For Simon, the major challenges of exile living in Malaysia include “culture, language, security issues and discrimination.”

The cost of healthcare, language barriers and difficulties in physically accessing healthcare facilities pose challenges for the refugees to receive good healthcare services in Malaysia. On top of that, they frequently face the risk of arrest, forced bribery, detention, punishment and deportation for immigration offences (UNHCR).

What can we do to help?

Malaysia is still a non-signatory to the 1951 Refugee Convention or its 1967 Protocol and does not have any legal framework to regulate the status and rights of refugees. In fact, the BN government has been deliberately refusing to even recognize the existence of refugees in Malaysia, which leaves refugees vulnerable to countless human rights abuses as described.

We do not know how much more time it would take for the government to comprehend the ongoing plight of refugees in Malaysia. In any case, we should not solely depend on the incompetent government to fulfill our humanitarian obligation towards the refugees.

“To us all towns are one; all persons our kin,” reads a poem line by Kaniyan Puungundranaar, an ancient Tamil poet. (It is believed that the poem was written more than 2000 years ago.)

We are all part of the same reality. Maybe we are not ready to accept the refugees as our kin yet. But at the very least, let us acknowledge their existence as fellow residents of our nation.

Despite limited resources and against all odds, refugees work hard to help their own communities rebuild their lives by teaching each other new skills such as reading and writing, accessing healthcare and building solidarity (UNHCR).

We can do a lot to help the refugees to be better abled to help themselves. Making donations that goes to assistance programs, volunteering your time to teach or organize sport activities with the children and raising awareness about their issue are just a few possible ways.

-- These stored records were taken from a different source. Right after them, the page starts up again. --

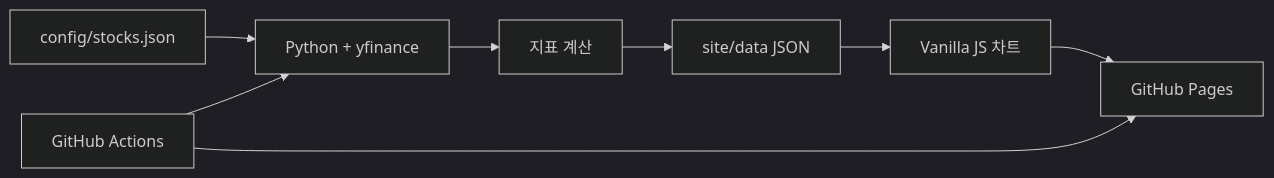
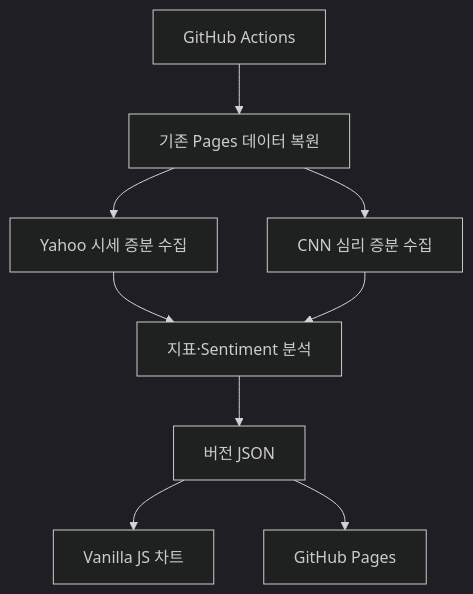
One commit to pandaland1/stock-chart-dashboard changed the diagram in README.md. Above: the diagram before and after it, drawn with Mermaid (dark theme). The commit also changed other lines of this file and 27 other files, not shown here.

````diff
--- a/README.md
+++ b/README.md
@@ -33,10 +39,11 @@
 ```mermaid
-flowchart LR
-    A[config/stocks.json] --> B[Python + yfinance]
-    B --> C[지표 계산]
-    C --> D[site/data JSON]
-    D --> E[Vanilla JS 차트]
-    F[GitHub Actions] --> B
-    F --> G[GitHub Pages]
-    E --> G
+flowchart TD
+    A[GitHub Actions] --> B[기존 Pages 데이터 복원]
+    B --> C[Yahoo 시세 증분 수집]
+    B --> D[CNN 심리 증분 수집]
+    C --> E[지표·Sentiment 분석]
+    D --> E
+    E --> F[버전 JSON]
+    F --> G[Vanilla JS 차트]
+    F --> H[GitHub Pages]
 ```
````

Finally, when this columnist asked about their hope in life, Sharif responded that, “Where there is will, there is hope. I am patriotic, my hope in life is to see my country in peace. Before that, my dream is to see my children accepted into school and I am allowed to work freely.”

Likewise, Simon recorded, “I want to become a mentor and an entrepreneur to help the poor and needy people in my country, especially in education and health one day.”

It is evident that our refugee friends are living with high hopes regardless of their hardships. Let us be compassionate and play our part in making their dreams come true soon.